However, with liberalisation and globalisation in the 1980s, cross-border education became a tradable service with a global market worth trillions of dollars. In this trade, Malaysia is a net exporter where while it spent more than 3.5 percent of its Gross National Product (GNP) on education exports, it receives only 0.5 percent in export revenue.
This imbalance became the spur for the 1996 strategy shift and mindset change - higher education was privatised and education was autonomously liberalised, the outcome being that education has become an engine of economic productivity and cross-border education proliferated, mainly driven by the private sector.
However, the change wasn’t entirely driven by economic considerations to reduce capital outflow and generate revenue from foreign students; quality private and cross-border provision was seen as essential in increasing access and expanding opportunities for students’ choice, particularly in a labour market where competition is based on innovation.
Among the internationalisation strategies embarked upon by the government were:
· Establishing centres in strategic countries to promote and protect the reputation of Malaysian higher education.
· Organising education fairs and promotional tours.
· Coordinating the government’s immigration and visa policies with education.
· Encouraging student mobility and study abroad programmes.
· Having more academic programmes accredited by international bodies.
· Increasing joint collaborations between governments and institutions through bilateral and multilateral agreements.
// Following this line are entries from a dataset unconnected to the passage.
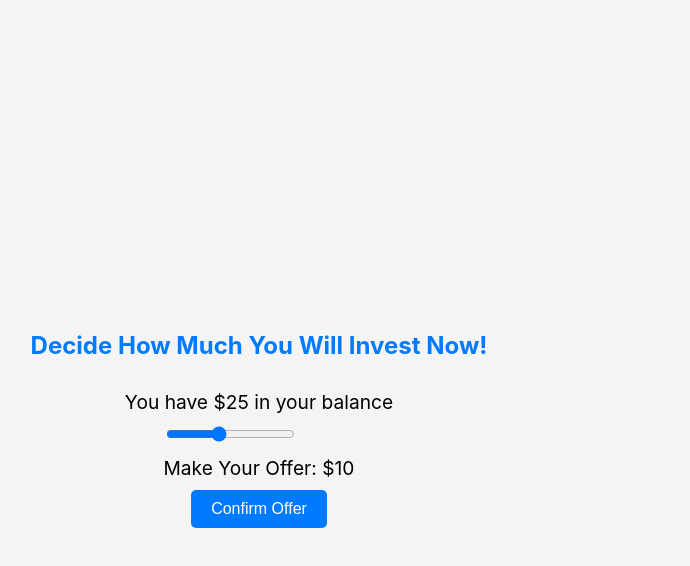
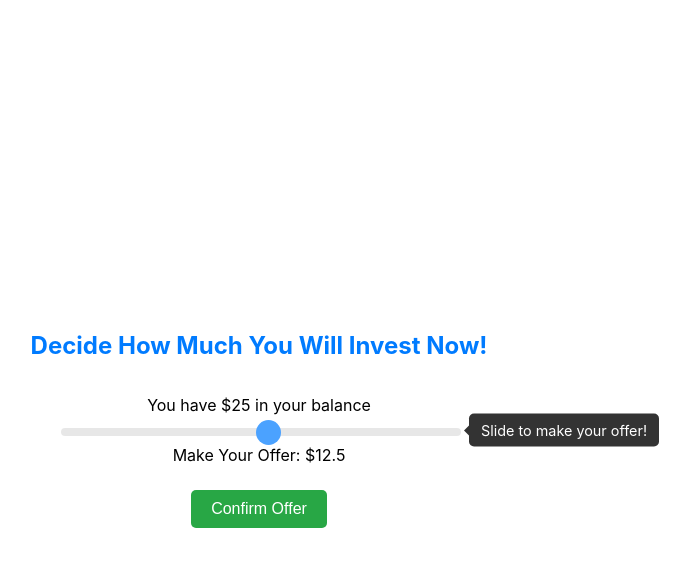
Before and after one commit to HamzaDincer/trust-game-experiment, a React (Create React App) app: page /trustgame in a window 1280 px wide. Both pictures are taken after a click on the button "Start Practice Rounds". Shown: the top 566 px of the page, without its empty margins (381-1071 px from the left). Built offline with nearby package versions, Linux system fonts and the light colour scheme.

Commit message:
added instructive tooltip for slider

```diff
--- a/public/index.html
+++ b/public/index.html
@@ -4,24 +4,10 @@
     <meta charset="utf-8" />
     <meta name="viewport" content="width=device-width, initial-scale=1" />
     <meta name="theme-color" content="#000000" />
-    <meta
-      name="description"
-      content="Web site created using create-react-app"
-    />
-    <title>React App</title>
+    <title>Trust Game Experiment</title>
   </head>
   <body>
     <noscript>You need to enable JavaScript to run this app.</noscript>
     <div id="root"></div>
-    <!--
-      This HTML file is a template.
-      If you open it directly in the browser, you will see an empty page.
-
-      You can add webfonts, meta tags, or analytics to this file.
-      The build step will place the bundled scripts into the <body> tag.
-
-      To begin the development, run `npm start` or `yarn start`.
-      To create a production bundle, use `npm run build` or `yarn build`.
-    -->
   </body>
 </html>
--- a/src/components/OfferScreen/OfferScreen.jsx
+++ b/src/components/OfferScreen/OfferScreen.jsx
@@ -2,11 +2,8 @@ import React, { useState } from "react";
 import "./OfferScreen.scss";
 
 const OfferScreen = ({ moneyBalance, onOfferComplete, isTrial }) => {
-  const OFFER_START_AT = 10; // Starting offer amount
-  const [offer, setOffer] = useState(OFFER_START_AT);
-  const MAX_OFFER = moneyBalance; // Assuming the max offer can be all the money balance
+  const [offer, setOffer] = useState(moneyBalance / 2); // Starting offer amount
 
-  // Update the offer based on the slider
   const handleSliderChange = (event) => {
     setOffer(Number(event.target.value));
   };
@@ -15,17 +12,18 @@ const OfferScreen = ({ moneyBalance, onOfferComplete, isTrial }) => {
     <div className="offer-screen">
       <h2>Decide How Much You Will Invest Now!</h2>
       <p>You have ${moneyBalance} in your balance</p>
-      <div>
+      <div className="slider-container">
+        {isTrial && <div className="tooltip">Slide to make your offer!</div>}
         <input
           type="range"
-          min={0}
-          max={MAX_OFFER}
+          min="0"
+          max={moneyBalance}
           value={offer}
           onChange={handleSliderChange}
           className="slider"
         />
-        <p>Make Your Offer: ${offer}</p>
       </div>
+      <p>Make Your Offer: ${offer}</p>
       <button onClick={() => onOfferComplete(offer)}>Confirm Offer</button>
     </div>
   );
--- a/src/components/OfferScreen/OfferScreen.scss
+++ b/src/components/OfferScreen/OfferScreen.scss
@@ -5,33 +5,91 @@
   justify-content: center;
   min-height: 100vh;
   padding: 20px;
-  background-color: #f4f4f4; // Soft background color for easy viewing
 
   h2 {
-    color: #007bff; // Highlight color for the heading
-    margin-bottom: 20px; // Spacing for clarity
+    margin-bottom: 30px;
+    color: #007bff; // Bright blue for headings
   }
 
   p {
-    font-size: 1.2rem; // Slightly larger font for readability
-    margin: 10px 0; // Uniform margin for paragraph separation
+    font-size: 1rem;
+    margin: 5px 0;
+  }
+
+  .slider-container {
+    position: relative;
+    width: 100%;
+    max-width: 400px; // Adjust as needed
+
+    .tooltip {
+      position: absolute;
+      top: 50%;
+      transform: translateY(-50%);
+      left: 100%;
+      margin-left: 10px; // Distance from the slider
+      background-color: #333;
+      color: white;
+      padding: 8px 12px;
+      border-radius: 5px;
+      font-size: 0.9rem;
+      white-space: nowrap;
+      display: block;
+
+      &:after {
+        content: "";
+        position: absolute;
+        top: 50%;
+        right: 100%; // Position arrow on the left side of the tooltip
+        margin-top: -5px;
+        border-width: 5px;
+        border-style: solid;
+        border-color: transparent #333 transparent transparent; // Arrow color matches tooltip background
+      }
+    }
+
+    .slider {
+      -webkit-appearance: none;
+      width: 100%;
+      height: 8px;
+      border-radius: 5px;
+      background: #ddd;
+      outline: none;
+      opacity: 0.7;
+      -webkit-transition: 0.2s;
+      transition: opacity 0.2s;
+
+      &::-webkit-slider-thumb {
+        -webkit-appearance: none;
+        appearance: none;
+        width: 25px;
+        height: 25px;
+        border-radius: 50%;
+        background: #007bff;
+        cursor: pointer;
+      }
+
+      &::-moz-range-thumb {
+        width: 25px;
+        height: 25px;
+        border-radius: 50%;
+        background: #007bff;
+        cursor: pointer;
+      }
+    }
   }
 
   button {
+    margin-top: 20px;
     padding: 10px 20px;
     font-size: 1rem;
-    background-color: #007bff; // Matching theme color for buttons
-    color: white; // Contrast color for button text
+    background-color: #28a745; // Green background
+    color: white;
     border: none;
     border-radius: 5px;
     cursor: pointer;
-    transition: background-color 0.2s; // Smooth transition for button interaction
 
     &:hover {
-      background-color: darken(
-        #007bff,
-        10%
-      ); // Darken button on hover for visual feedback
+      background-color: darken(#28a745, 10%);
     }
   }
 }
```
· Inviting more universities of repute to set up branch campuses.
Prof Sharifah Hapsah described the outcome as phenomenal in terms of the growth of private higher education institutions, including branch campuses of foreign universities.
“More importantly, we pioneered many innovations in cross-border education such as twinning, franchise, advanced standing, distance learning and joint or double awards leading to academic, vocational and profesional qualifications,” she added.
“These activities turned Malaysia into a hub of educational excellence providing quality education for local and international students.”
Malaysia reduced the outflow of nearly RM29.5 billion for Malaysians studying abroad to RM7.5 billion. In 2009, there was an estimated inflow of RM1.3 billion from foreign students, increasing to RM2.6 billion in 2010. The sector contributed about RM27 billion or four percent of Gross National Income (GNI) in 2009, and this is expected to rise to RM61 billion by 2020.
The social impact was even more staggering, she said where international partnerships helped build the capacity of private colleges with some being upgraded to university colleges and full universities.
As at April 2011, there are 488 private higher education institutions comprising 436 non-university status colleges, 22 university colleges, 25 full-fledged universities and five branch campuses of foreign universities.
Together with public universities, polytechnics and community colleges, they succeeded in enrolling 17 times more students - in 2007 there were an estimated 942,200 students, about 40 percent of whom were in private institutions.
International students rose of 0.7 percent of total student population in 2007 to 3.4 percent in 2011, making Malaysia one of the emerging international providers of higher education, she said.